I am a tenured Associate Professor of Cognitive Science, at the University of Reading, UK, affiliated to the Centre for Integrative Neuroscience and Neurodynamics, and the School of Psychology and Clinical Language Sciences. I conduct and supervise research combining empirical work and mathematical modelling, at both cellular and systemic levels, to understand how interaction with the environment supports experience, in vision and touch. We use psychophysics, electrophysiology and neuroimaging methods, as well as mathematical modelling.
Before starting in Reading, I was a postdoctoral Research Assistant at Goldsmiths Univ. London, where I developed a theoretical framework for information processing based on interaction, as an alternative to computationalism. Before that, I was the recipient of a Fellowship for Prospective Researchers, awarded by Swiss National Science Foundation, which I used to join Prof. Murray Shanahan's Cognitive Robotics group at Imperial College London. During this time, I contributed to the development of NeMo, a modelling platform for spiking neurons using GPUs.
I completed my doctoral studies at the Swiss Centre for Affective Sciences, at the University of Geneva, under the supervision of Prof. Klaus Scherer and Prof. David Sander. My research aimed at characterizing the unfolding of attentional resources to the processing of emotion-laden information. I employed a number of experimental paradigms, including the modulation of the attentional blink, and tailored psychophysical paradigms to assess the minimum display duration necessary to make a correct gender decision on emotional faces.

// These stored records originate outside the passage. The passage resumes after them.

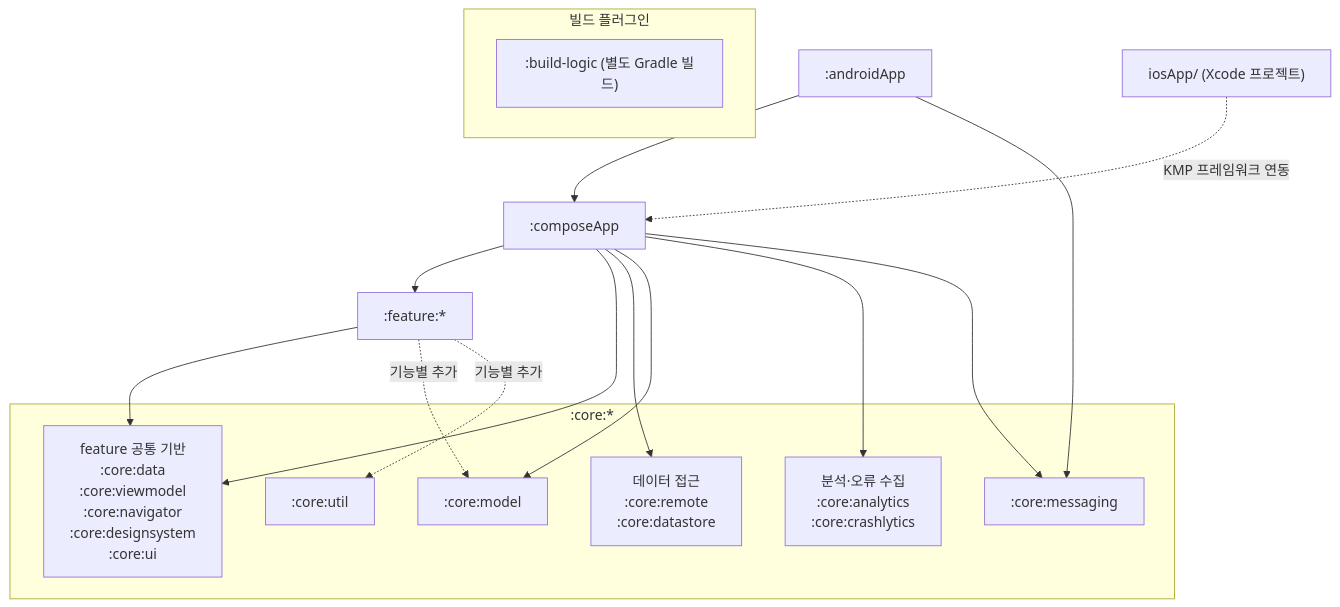
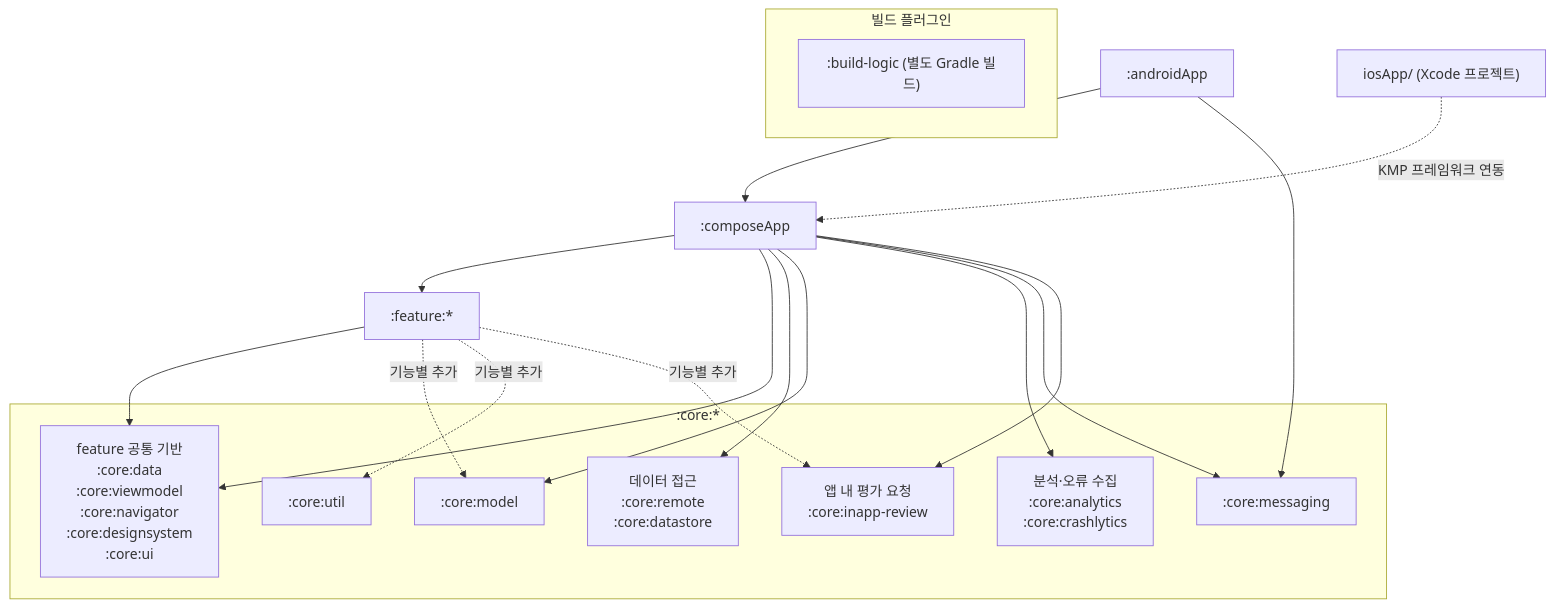
One commit to whatever-x/Caro-Mobile changed the second of 11 diagrams in ARCHITECTURE.md. Above: the diagram before and after it, drawn with Mermaid. The commit also changed other lines of this file and 38 other files, not shown here.

````diff
--- a/ARCHITECTURE.md
+++ b/ARCHITECTURE.md
@@ -37,33 +37,36 @@
 ```mermaid
 flowchart TB
     android[":androidApp"]
     ios["iosApp/ (Xcode 프로젝트)"]
     app[":composeApp"]
     feature[":feature:*"]
 
     subgraph coreModules[":core:*"]
         commonCore["feature 공통 기반<br/>:core:data<br/>:core:viewmodel<br/>:core:navigator<br/>:core:designsystem<br/>:core:ui"]
         dataCore["데이터 접근<br/>:core:remote<br/>:core:datastore"]
         model[":core:model"]
         monitoring["분석·오류 수집<br/>:core:analytics<br/>:core:crashlytics"]
         messaging[":core:messaging"]
         util[":core:util"]
+        inappReview["앱 내 평가 요청<br/>:core:inapp-review"]
     end
 
     subgraph buildPlugins["빌드 플러그인"]
         buildLogic[":build-logic (별도 Gradle 빌드)"]
     end
 
     android --> app
     android --> messaging
     ios -.->|KMP 프레임워크 연동| app
     app --> feature
     app --> commonCore
     app --> dataCore
     app --> model
     app --> monitoring
     app --> messaging
+    app --> inappReview
     feature --> commonCore
     feature -.->|기능별 추가| model
     feature -.->|기능별 추가| util
+    feature -.->|기능별 추가| inappReview
 ```
````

Before my doctoral studies, I was an RA in Prof. Diego Pizzagalli's Affective Neuroscience Lab, at Harvard University. And before that, I completed studies in cognitive science (BSc, MSc), and computer science (BSc).